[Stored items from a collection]

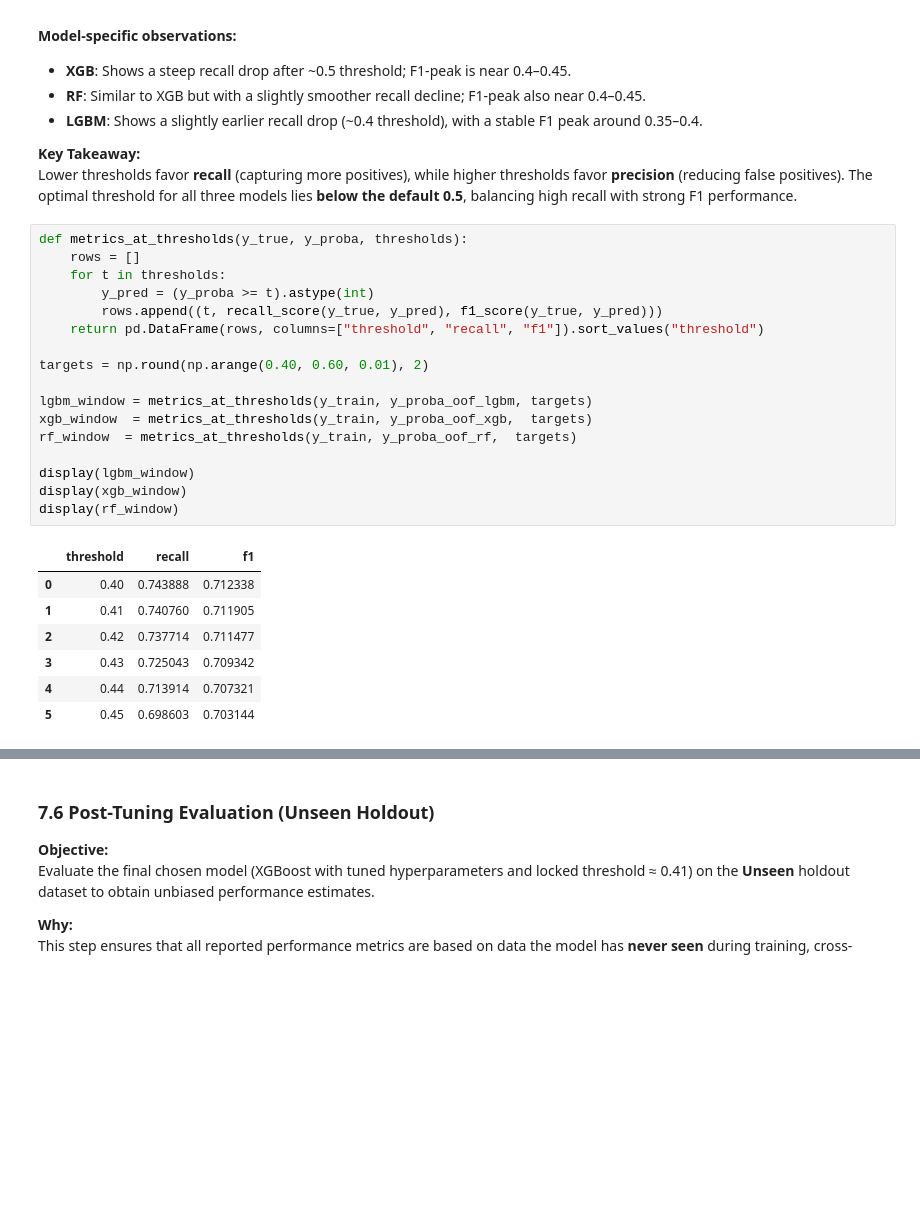
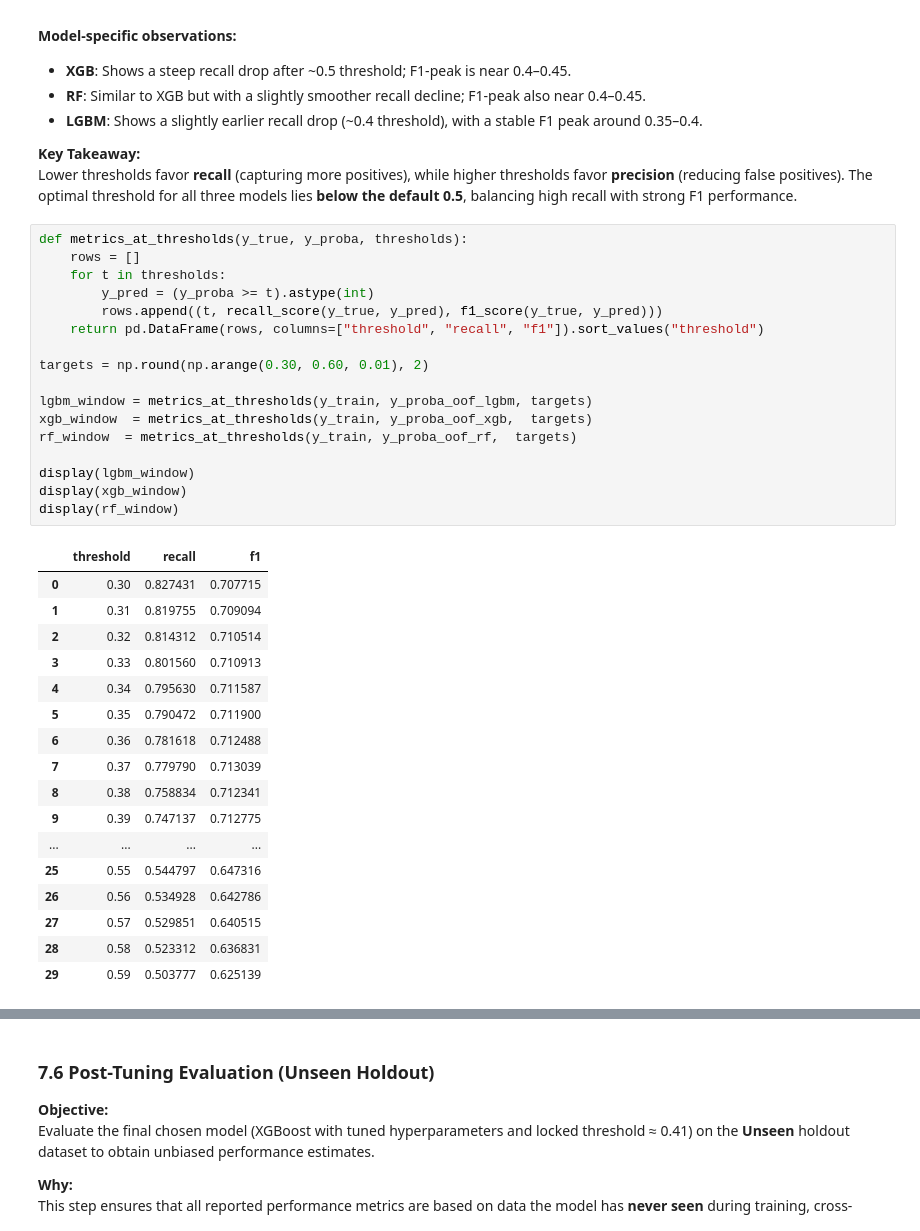
Before and after one commit to AliefRND/MachineLearningProject, a Jupyter notebook: notebooks/Notebook.ipynb, the cells around one changed output, grey strips where cells are left out. Cells and saved outputs as stored; diff of their text form; blank space fills up the shorter version.

```diff
--- a/notebooks/Notebook.ipynb
+++ b/notebooks/Notebook.ipynb
@@ -1690,26 +1710,36 @@ Lower thresholds favor **recall** (capturing more positives), while higher thres
 # %%
 def metrics_at_thresholds(y_true, y_proba, thresholds):
     rows = []
     for t in thresholds:
         y_pred = (y_proba >= t).astype(int)
         rows.append((t, recall_score(y_true, y_pred), f1_score(y_true, y_pred)))
     return pd.DataFrame(rows, columns=["threshold", "recall", "f1"]).sort_values("threshold")
 
-targets = np.round(np.arange(0.40, 0.60, 0.01), 2)
+targets = np.round(np.arange(0.30, 0.60, 0.01), 2)
 
 lgbm_window = metrics_at_thresholds(y_train, y_proba_oof_lgbm, targets)
 xgb_window  = metrics_at_thresholds(y_train, y_proba_oof_xgb,  targets)
 rf_window  = metrics_at_thresholds(y_train, y_proba_oof_rf,  targets)
 
 display(lgbm_window)
 display(xgb_window)
 display(rf_window)
 # %% [output]
 |  | threshold | recall | f1 |
-| 0 | 0.40 | 0.743888 | 0.712338 |
-| 1 | 0.41 | 0.740760 | 0.711905 |
-| 2 | 0.42 | 0.737714 | 0.711477 |
-| 3 | 0.43 | 0.725043 | 0.709342 |
-| 4 | 0.44 | 0.713914 | 0.707321 |
-| 5 | 0.45 | 0.698603 | 0.703144 |
+| 0 | 0.30 | 0.827431 | 0.707715 |
+| 1 | 0.31 | 0.819755 | 0.709094 |
+| 2 | 0.32 | 0.814312 | 0.710514 |
+| 3 | 0.33 | 0.801560 | 0.710913 |
+| 4 | 0.34 | 0.795630 | 0.711587 |
+| 5 | 0.35 | 0.790472 | 0.711900 |
+| 6 | 0.36 | 0.781618 | 0.712488 |
+| 7 | 0.37 | 0.779790 | 0.713039 |
+| 8 | 0.38 | 0.758834 | 0.712341 |
+| 9 | 0.39 | 0.747137 | 0.712775 |
+| ... | ... | ... | ... |
+| 25 | 0.55 | 0.544797 | 0.647316 |
+| 26 | 0.56 | 0.534928 | 0.642786 |
+| 27 | 0.57 | 0.529851 | 0.640515 |
+| 28 | 0.58 | 0.523312 | 0.636831 |
+| 29 | 0.59 | 0.503777 | 0.625139 |
 |  | threshold | recall | f1 |
```
Also changed, not shown: parts of 28 cells of this notebook.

◆ **WHAT THE EXERCISE ASKS**:
Line count for the string "targets": work it out from the records above and reply with the number alone.

◆ **TASK RESULT**:
5